By LARRY VAUGHT
Many Kentucky fans think freshman Archie Goodwin made a mistake putting his name into the NBA draft. However, DraftExpress.com writer Kyle Nelson has an interesting analysis on Goodwin at www.draftexpress.com as part of the site’s analysis of the top prospects for the draft.
It’s well worth the read to get an unbiased opinion about Goodwin. But here are three paragraphs that might surprise you:
“Goodwin shows excellent potential on the defensive end – guarding three positions at the collegiate level – primarily due to his good lateral quickness and excellent length. Consistency and focus are significant issues for him at times, as they are for many freshman wings, but that he does show the ability to fight through screens and stay involved after he has been beaten speaks well to his prospects. He was, by far, Kentucky’s best perimeter defender as a freshman, and scouts will be evaluating his ability to consistently stay in front of NBA-caliber shooting guards throughout the pre-draft process.
“While Goodwin presents quite a few weaknesses to scouts, it’s hard not to be intrigued the potential he brings to the table as an NBA prospect. Between his ability to get his own shot around the basket, his well above average physical profile, and his upside as a defender, Goodwin looks the part and already does a few things that NBA teams value highly in young players. That being said, his extreme youth, average fundamentals, inconsistency, and lack of comfort as a jump shooter will likely prevent him from contributing right away, making him more of a project than some expected him to be coming out of high school. Additionally, NBA scouts will want to do their due diligence surrounding his strange departure from Kentucky.
“At the end of the day, however, Goodwin shows a good amount of promise for an 18-year-old freshman.
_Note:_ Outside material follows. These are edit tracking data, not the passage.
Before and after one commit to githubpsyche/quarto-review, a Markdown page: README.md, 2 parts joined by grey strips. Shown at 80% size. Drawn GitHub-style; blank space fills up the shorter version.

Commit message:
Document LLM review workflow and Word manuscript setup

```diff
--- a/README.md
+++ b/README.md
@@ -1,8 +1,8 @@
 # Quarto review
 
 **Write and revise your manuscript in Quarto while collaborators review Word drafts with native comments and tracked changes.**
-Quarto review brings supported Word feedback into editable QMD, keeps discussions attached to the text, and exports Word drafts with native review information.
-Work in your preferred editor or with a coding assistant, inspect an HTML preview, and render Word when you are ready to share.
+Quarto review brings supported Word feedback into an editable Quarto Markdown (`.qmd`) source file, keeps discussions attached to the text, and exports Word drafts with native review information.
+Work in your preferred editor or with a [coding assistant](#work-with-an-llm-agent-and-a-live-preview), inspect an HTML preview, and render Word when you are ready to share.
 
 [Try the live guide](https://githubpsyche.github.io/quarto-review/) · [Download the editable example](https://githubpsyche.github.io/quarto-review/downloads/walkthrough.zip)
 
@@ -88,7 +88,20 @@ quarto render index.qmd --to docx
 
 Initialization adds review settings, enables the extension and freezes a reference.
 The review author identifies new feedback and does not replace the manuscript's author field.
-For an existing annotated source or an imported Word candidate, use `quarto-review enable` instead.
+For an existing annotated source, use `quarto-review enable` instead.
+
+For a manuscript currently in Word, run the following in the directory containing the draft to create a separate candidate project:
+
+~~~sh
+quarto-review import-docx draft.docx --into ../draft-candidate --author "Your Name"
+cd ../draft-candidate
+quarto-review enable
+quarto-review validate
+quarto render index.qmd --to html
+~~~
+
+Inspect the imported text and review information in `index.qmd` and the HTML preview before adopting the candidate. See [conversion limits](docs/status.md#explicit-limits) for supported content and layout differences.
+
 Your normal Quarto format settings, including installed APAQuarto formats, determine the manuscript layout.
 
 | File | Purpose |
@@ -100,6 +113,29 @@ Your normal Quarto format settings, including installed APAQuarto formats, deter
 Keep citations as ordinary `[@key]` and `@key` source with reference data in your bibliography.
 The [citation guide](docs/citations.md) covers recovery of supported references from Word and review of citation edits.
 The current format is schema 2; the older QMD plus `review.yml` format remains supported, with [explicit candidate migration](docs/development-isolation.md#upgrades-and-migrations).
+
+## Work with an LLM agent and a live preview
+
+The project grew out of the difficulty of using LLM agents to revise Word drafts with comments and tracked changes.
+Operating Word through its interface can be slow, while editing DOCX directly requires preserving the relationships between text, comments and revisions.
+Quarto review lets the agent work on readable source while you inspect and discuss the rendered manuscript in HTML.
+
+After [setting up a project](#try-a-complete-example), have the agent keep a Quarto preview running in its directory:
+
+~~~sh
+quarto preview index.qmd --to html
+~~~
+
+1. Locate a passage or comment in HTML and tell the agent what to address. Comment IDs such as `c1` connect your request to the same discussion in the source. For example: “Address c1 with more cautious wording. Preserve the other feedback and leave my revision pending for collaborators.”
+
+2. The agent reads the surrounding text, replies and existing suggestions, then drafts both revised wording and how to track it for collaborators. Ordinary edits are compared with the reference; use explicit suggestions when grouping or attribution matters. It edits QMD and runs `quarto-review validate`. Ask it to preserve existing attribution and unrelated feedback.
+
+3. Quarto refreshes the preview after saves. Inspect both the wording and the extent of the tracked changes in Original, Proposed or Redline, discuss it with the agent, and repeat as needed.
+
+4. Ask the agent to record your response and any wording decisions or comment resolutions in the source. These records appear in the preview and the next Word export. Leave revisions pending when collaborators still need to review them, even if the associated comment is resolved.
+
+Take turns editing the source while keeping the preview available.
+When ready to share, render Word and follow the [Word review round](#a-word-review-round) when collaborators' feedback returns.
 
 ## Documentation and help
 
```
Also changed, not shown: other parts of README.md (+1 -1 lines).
His draft prospects are far from sure at this point, but he has every opportunity to solidify himself as a first round pick with solid showings in pre-draft settings, and could certainly emerge as a steal later on in his career if a team is willing to be patient with his development.”